Scotland has 573 co-operatives with a combined turnover of £2.4bn. Co-ops have a reputation for being old-fashioned and for failing, yet, they are one and a half times more likely to survive their first five years than a conventional start-up business.
The ethos of co-operatives is that they are people-centric, run for and by their members and that they have a mission centred around self-help.
Over the past two months, I’ve got to know much more about a very important north-east-based co-op – until then, I had no idea of the scale and scope of the Ringlink Scotland business.
‘The Ring’, as it is referred to, has 2,900 members all paying a weekly subscription fee of £2.88 for access to a vast range of products and services, including 24/7 access to labour, input supply, discounted new machinery, cheap fuel and utilities.
Last year’s accounts showed a turnover of £53 million, around 20% of which is for labour, and the team calculates that it has an average of 384 workers out working every day of the year. Annually, Ringlink manages 1,350 electricity contracts, supplies 22m litres of fuel and in 2018/19 returned over £400,000 to members from machinery and vehicle rebates.
For some members, this mighty co-op that serves much of the east of Scotland has relieved immense pressure and saved substantial cost for many businesses, often negating the need to buy new machinery, covering for permanent or temporary loss of staff and providing very sector-specific, local skills training.
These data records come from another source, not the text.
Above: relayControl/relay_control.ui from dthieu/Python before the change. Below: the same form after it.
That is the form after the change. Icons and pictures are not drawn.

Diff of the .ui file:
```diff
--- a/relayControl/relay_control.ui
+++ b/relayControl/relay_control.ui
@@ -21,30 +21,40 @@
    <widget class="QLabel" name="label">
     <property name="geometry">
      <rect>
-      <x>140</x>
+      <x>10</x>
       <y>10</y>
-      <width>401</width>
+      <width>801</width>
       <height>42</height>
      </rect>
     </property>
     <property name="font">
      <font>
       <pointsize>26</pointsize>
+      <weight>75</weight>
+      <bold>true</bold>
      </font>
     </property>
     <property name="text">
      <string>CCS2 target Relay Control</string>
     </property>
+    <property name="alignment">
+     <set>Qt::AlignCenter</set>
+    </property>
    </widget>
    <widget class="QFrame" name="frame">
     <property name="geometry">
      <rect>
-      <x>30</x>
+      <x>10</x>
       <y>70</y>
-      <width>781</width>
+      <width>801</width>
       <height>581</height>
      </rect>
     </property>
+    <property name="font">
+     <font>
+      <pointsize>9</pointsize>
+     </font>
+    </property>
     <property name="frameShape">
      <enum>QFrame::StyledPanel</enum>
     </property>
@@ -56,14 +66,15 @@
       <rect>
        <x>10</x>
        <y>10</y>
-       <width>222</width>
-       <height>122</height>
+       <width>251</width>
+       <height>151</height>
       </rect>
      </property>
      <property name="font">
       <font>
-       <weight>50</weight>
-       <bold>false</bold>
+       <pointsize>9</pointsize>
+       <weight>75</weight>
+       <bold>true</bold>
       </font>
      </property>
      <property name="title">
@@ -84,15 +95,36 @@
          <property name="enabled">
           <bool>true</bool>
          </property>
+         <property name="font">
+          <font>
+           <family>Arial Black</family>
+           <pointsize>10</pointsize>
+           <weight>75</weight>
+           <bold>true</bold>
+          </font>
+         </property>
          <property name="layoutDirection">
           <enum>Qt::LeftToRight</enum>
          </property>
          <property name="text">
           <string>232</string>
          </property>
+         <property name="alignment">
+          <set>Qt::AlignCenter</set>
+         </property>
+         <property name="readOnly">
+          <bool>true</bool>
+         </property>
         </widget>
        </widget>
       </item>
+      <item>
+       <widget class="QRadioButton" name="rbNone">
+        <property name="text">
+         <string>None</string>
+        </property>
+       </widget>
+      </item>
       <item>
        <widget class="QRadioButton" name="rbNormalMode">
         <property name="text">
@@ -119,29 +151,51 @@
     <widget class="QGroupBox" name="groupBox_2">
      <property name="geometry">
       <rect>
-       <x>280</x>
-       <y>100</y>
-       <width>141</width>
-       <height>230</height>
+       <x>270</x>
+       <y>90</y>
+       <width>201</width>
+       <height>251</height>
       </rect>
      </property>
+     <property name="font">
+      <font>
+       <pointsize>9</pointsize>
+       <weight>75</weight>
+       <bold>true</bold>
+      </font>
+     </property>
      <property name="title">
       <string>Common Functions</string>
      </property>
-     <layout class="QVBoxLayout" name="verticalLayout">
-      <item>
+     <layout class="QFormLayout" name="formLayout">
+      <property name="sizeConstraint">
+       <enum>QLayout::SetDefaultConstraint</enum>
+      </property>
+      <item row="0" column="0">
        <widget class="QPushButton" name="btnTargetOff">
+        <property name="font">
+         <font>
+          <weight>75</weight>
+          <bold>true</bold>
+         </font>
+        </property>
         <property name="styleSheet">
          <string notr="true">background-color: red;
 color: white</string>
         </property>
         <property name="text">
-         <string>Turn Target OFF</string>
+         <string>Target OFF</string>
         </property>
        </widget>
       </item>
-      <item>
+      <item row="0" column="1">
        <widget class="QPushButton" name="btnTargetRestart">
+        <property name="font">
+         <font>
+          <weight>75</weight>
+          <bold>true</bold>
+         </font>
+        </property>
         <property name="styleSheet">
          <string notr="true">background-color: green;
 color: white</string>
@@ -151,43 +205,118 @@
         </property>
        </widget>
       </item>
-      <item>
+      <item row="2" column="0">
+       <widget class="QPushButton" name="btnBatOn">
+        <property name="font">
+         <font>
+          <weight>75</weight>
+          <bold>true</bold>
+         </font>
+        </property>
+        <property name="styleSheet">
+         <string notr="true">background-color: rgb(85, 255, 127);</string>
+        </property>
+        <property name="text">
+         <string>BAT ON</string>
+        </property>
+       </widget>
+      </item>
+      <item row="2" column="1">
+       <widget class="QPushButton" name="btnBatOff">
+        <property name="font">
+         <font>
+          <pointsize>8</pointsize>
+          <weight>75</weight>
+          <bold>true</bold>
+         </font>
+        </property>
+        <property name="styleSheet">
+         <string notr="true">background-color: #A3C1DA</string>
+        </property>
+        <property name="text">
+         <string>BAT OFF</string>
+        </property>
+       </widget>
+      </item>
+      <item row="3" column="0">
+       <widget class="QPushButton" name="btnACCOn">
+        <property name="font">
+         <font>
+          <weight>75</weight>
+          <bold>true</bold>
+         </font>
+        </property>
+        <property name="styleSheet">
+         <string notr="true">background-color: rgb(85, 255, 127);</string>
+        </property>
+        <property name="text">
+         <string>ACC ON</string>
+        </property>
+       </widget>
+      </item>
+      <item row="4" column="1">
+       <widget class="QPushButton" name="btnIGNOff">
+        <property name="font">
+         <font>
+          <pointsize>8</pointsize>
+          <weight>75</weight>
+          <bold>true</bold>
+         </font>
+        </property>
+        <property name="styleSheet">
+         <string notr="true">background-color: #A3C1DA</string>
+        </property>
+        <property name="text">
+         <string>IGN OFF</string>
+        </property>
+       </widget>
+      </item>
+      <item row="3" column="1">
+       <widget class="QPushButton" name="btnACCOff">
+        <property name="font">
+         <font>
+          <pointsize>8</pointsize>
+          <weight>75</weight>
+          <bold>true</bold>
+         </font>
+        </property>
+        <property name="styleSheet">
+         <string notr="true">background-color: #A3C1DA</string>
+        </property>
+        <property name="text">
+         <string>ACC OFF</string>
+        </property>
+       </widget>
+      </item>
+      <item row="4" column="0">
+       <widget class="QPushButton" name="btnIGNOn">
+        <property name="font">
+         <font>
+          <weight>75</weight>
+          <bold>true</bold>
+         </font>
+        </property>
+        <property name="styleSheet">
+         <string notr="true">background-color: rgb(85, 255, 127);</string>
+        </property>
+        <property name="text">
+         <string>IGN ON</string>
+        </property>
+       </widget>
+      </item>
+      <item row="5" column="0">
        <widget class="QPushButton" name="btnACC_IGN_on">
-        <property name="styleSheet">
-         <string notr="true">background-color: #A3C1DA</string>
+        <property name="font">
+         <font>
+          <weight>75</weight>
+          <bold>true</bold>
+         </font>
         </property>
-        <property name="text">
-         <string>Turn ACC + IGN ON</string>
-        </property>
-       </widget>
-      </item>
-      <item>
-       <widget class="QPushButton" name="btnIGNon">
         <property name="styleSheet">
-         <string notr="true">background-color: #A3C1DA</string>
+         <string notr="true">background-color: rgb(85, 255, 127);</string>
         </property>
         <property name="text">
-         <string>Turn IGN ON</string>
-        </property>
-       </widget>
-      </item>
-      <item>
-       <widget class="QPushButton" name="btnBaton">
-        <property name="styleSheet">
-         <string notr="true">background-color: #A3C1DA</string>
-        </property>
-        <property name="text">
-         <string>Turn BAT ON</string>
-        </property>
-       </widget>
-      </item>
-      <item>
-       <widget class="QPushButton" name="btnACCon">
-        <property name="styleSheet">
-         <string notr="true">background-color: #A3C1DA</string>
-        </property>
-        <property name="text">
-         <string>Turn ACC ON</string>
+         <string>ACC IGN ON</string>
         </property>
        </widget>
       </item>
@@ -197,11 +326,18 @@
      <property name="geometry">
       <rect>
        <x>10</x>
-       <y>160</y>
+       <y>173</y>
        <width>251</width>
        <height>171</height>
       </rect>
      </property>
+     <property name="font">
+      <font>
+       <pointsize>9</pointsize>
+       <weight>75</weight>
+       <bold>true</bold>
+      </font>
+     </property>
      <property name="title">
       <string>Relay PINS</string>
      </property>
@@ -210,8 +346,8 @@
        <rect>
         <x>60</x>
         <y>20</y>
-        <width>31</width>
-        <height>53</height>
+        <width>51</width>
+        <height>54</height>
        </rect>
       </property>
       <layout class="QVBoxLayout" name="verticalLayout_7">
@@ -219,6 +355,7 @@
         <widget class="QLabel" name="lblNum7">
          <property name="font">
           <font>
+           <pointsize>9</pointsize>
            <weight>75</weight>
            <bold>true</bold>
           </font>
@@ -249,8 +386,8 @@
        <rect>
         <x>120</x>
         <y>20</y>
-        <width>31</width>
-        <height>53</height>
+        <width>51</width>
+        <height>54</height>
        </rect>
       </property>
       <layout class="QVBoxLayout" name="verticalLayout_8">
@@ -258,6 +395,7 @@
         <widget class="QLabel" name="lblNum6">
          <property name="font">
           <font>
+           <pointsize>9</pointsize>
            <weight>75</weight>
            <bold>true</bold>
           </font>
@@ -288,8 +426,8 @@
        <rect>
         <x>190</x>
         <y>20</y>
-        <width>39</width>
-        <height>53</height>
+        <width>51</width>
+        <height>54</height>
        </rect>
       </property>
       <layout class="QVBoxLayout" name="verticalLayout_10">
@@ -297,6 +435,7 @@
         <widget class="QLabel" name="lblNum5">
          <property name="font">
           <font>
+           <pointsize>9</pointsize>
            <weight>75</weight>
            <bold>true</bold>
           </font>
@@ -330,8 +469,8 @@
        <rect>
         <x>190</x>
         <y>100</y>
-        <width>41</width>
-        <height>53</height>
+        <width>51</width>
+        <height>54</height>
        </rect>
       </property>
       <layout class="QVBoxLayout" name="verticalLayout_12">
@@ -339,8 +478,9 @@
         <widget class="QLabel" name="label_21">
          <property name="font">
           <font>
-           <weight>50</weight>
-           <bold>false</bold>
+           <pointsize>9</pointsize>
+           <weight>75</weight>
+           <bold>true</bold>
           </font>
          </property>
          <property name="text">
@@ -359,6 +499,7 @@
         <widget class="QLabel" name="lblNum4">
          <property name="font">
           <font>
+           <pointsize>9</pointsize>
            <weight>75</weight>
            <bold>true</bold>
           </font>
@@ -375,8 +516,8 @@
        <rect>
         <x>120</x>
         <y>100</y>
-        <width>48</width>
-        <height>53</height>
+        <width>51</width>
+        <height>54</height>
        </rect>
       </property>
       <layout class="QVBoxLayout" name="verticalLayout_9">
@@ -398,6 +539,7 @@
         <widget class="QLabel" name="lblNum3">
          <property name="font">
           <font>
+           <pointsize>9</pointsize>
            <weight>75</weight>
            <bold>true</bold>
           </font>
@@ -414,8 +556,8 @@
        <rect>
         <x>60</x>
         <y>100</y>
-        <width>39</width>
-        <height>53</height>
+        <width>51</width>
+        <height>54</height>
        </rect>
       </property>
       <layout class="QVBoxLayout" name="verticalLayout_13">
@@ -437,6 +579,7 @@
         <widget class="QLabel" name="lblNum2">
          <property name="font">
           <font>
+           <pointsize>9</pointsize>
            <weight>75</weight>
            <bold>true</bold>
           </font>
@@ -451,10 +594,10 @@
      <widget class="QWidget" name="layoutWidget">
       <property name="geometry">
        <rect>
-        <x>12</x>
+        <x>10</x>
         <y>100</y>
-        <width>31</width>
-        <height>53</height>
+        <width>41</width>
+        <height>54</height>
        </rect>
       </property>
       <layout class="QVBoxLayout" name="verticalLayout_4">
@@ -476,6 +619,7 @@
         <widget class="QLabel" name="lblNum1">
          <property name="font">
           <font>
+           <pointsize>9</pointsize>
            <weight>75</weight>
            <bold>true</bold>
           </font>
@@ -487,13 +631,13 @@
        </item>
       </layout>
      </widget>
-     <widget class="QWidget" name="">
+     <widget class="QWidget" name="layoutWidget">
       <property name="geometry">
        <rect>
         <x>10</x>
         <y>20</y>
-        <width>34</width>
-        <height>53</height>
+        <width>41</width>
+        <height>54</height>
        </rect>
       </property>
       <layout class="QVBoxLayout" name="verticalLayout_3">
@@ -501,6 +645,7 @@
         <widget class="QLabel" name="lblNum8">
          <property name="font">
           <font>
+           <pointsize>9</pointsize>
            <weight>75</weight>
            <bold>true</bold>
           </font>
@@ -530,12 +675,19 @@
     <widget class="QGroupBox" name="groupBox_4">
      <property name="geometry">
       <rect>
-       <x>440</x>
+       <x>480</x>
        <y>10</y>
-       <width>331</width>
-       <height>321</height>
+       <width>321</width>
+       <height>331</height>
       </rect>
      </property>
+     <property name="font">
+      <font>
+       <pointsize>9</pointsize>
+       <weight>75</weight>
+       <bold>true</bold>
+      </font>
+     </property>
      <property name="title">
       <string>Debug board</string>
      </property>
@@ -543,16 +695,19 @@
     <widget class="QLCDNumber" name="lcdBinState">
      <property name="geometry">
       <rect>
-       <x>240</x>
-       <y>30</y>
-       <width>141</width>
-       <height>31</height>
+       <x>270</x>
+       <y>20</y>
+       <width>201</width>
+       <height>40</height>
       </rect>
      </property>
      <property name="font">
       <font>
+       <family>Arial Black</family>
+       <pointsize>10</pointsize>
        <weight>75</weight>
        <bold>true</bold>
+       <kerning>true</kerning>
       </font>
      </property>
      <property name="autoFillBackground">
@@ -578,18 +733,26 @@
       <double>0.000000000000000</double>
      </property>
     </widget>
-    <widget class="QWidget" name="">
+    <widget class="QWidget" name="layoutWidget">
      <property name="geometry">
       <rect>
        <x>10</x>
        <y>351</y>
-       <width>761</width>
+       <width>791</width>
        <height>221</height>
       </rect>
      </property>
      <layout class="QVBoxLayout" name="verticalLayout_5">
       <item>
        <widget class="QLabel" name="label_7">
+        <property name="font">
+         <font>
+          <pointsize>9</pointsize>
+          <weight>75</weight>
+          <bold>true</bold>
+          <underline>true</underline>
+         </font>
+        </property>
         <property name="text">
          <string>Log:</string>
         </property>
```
I thought a comment from a dairy farmer friend of mine from south-west Scotland was very telling; he said: “I don’t think farmers up in your neck of the woods realise what they have in Ringlink; I would give anything to have them on my doorstep.”
At a time when the world seems to be aligned against farming and landowners, the need for people-centric, co-operative businesses that work solely for the interest of its participating members has never been greater. I’d go so far as to suggest that we need them more than ever.